* Description of the task:
Write the data below out again, unchanged.

* Listed records:
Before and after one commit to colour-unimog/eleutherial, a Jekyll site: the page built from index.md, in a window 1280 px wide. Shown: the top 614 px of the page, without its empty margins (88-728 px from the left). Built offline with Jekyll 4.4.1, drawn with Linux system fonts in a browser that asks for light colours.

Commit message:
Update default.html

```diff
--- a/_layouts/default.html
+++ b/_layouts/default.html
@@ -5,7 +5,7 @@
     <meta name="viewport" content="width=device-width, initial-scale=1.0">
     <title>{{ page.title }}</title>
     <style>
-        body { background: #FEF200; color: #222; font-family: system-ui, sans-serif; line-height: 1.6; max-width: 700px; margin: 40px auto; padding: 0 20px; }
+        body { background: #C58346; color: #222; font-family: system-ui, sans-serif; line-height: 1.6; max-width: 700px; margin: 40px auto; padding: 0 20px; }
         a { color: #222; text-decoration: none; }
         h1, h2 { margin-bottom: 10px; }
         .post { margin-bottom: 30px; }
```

* The completed task:
Before and after one commit to colour-unimog/eleutherial, a Jekyll site: the page built from index.md, in a window 1280 px wide. Shown: the top 614 px of the page, without its empty margins (88-728 px from the left). Built offline with Jekyll 4.4.1, drawn with Linux system fonts in a browser that asks for light colours.

Commit message:
Update default.html

```diff
--- a/_layouts/default.html
+++ b/_layouts/default.html
@@ -5,7 +5,7 @@
     <meta name="viewport" content="width=device-width, initial-scale=1.0">
     <title>{{ page.title }}</title>
     <style>
-        body { background: #FEF200; color: #222; font-family: system-ui, sans-serif; line-height: 1.6; max-width: 700px; margin: 40px auto; padding: 0 20px; }
+        body { background: #C58346; color: #222; font-family: system-ui, sans-serif; line-height: 1.6; max-width: 700px; margin: 40px auto; padding: 0 20px; }
         a { color: #222; text-decoration: none; }
         h1, h2 { margin-bottom: 10px; }
         .post { margin-bottom: 30px; }
```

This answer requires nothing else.